Bill Croyle, acting director of Department of Water Resources, explains the current plans to fix the Oroville spillway and the emergency spillway.
New video shows water coming down Oroville Dam's main spillway on March 21, 2017. The dam’s main spillway fractured Feb. 7, 2017, prompting a temporary shutdown of the structure as a big storm rolled in. On Wednesday, more than a month after a near-catastrophe at Oroville Dam sparked mass evacuations, Butte County’s sheriff Wednesday lifted an evacuation warning that had been in place for thousands of downstream residents. Department of Water Resources

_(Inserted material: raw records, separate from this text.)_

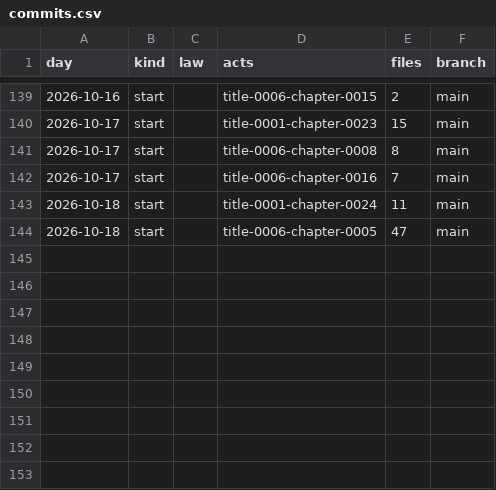
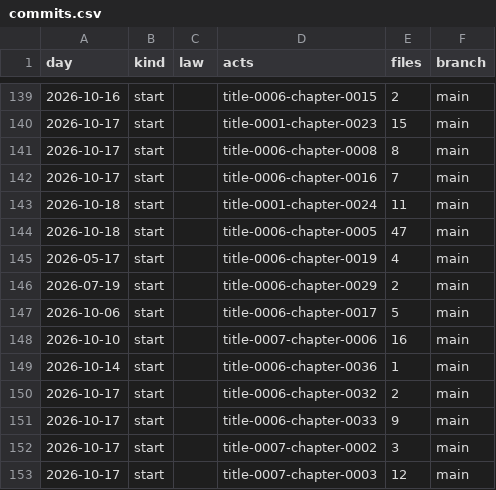
Before and after one commit to lexifina/united-states-idaho-law, a CSV file: data/commits.csv, drawn as a sheet; only a part is shown, gaps mark what is left out; the diff names each change by its address in the sheet, - before the commit and + after, or states it on an @@ line.

Commit message:
Documentation, tables, tools and REPRODUCE.md
Appended 9 commits to 2fb891b6f883; corpus sha256 7183c90ca69bc63e1119a72e80261bd2b26b48b836ea4d8538dbc237e2bcdfeb, data retrieved 2026-11-10.

```diff
--- a/data/commits.csv
+++ b/data/commits.csv
+row 145: 2026-05-17 | start |  | title-0006-chapter-0019 | 4 | main
+row 146: 2026-07-19 | start |  | title-0006-chapter-0029 | 2 | main
+row 147: 2026-10-06 | start |  | title-0006-chapter-0017 | 5 | main
+row 148: 2026-10-10 | start |  | title-0007-chapter-0006 | 16 | main
+row 149: 2026-10-14 | start |  | title-0006-chapter-0036 | 1 | main
+row 150: 2026-10-17 | start |  | title-0006-chapter-0032 | 2 | main
+row 151: 2026-10-17 | start |  | title-0006-chapter-0033 | 9 | main
+row 152: 2026-10-17 | start |  | title-0007-chapter-0002 | 3 | main
+row 153: 2026-10-17 | start |  | title-0007-chapter-0003 | 12 | main
```
Also changed, not shown: 15 other files.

Late in the afternoon of Feb. 12, Sheriff Kory Honea was at the emergency operations center for the tallest dam in America when he overheard someone say something that stopped him in his tracks: "This is not good." Over six straight days, the operators of the Oroville Dam had said there was no immediate danger after water surging down the main spillway gouged a hole the size of a football field in the concrete chute.
Each year more than 5 million vehicles are totaled by insurance companies. Unfortunately, thousands of these vehicles are sold each year at salvage auctions, rebuilt and reenter the market with clean titles, so consumers, wholesale auto auctions and dealers may have no way to learn about the total loss.
Senior lawmakers, led by Sen. Trent Lott (R Miss and Rep. Cliff Stearns R FL have introduced legislation to ensure that totaled and flood damaged vehicles Katrina cars for instance are permanently red flagged so that used car buyers--consumers and auto retailers--can make more informed decisions about the safety and fair market value of a used vehicle. The National Automobile Dealers Association NADA and a coalition comprised of automakers, service organizations and others, have been working to build bipartisan support for legislation requiring insurers to make total-loss data available to the public.
Insurance companies already collect total loss disclosure information, but do not provide this valuable information to consumers. This information, plus the reason for the total loss flood, collision, stolen, etc., the date of total loss, the odometer reading on that date, and whether or not the airbag deployed, could be easily disseminated through vehicle history providers. This total loss information would make vehicle history reports more timely and complete. For more information, please visit: NADA****
Saddam's regime may have paid to get US lawmakers to Iraq, a massive plane inspection cancels flights nationwide, and the space shuttle Endeavor returns to Earth. Marta Costello hosts the gnooze (the g is silent) - today’s top stories in about 3 minutes.
Wanna order a gnooze T-Shirt at *******gnooze****/gnooze-store ? They’re shipping now! And I can always use some more survey responses if you don’t mind. You can fill it out at *******www.podtrac****/audience/start-survey.aspx?ver
Lawmakers on th House Floor Flat out brawling on the main and in the balcony. Like a bar room fight. Also look at www.usa180****. There has been the largest crude oil find in North Dakota in U.S History. So why want the prices reflect this. Let's use it!
Many eyes are on the health care debate going on in Washington. But some Oklahoma lawmakers are getting involved because they're worried about the impact on a new hospital.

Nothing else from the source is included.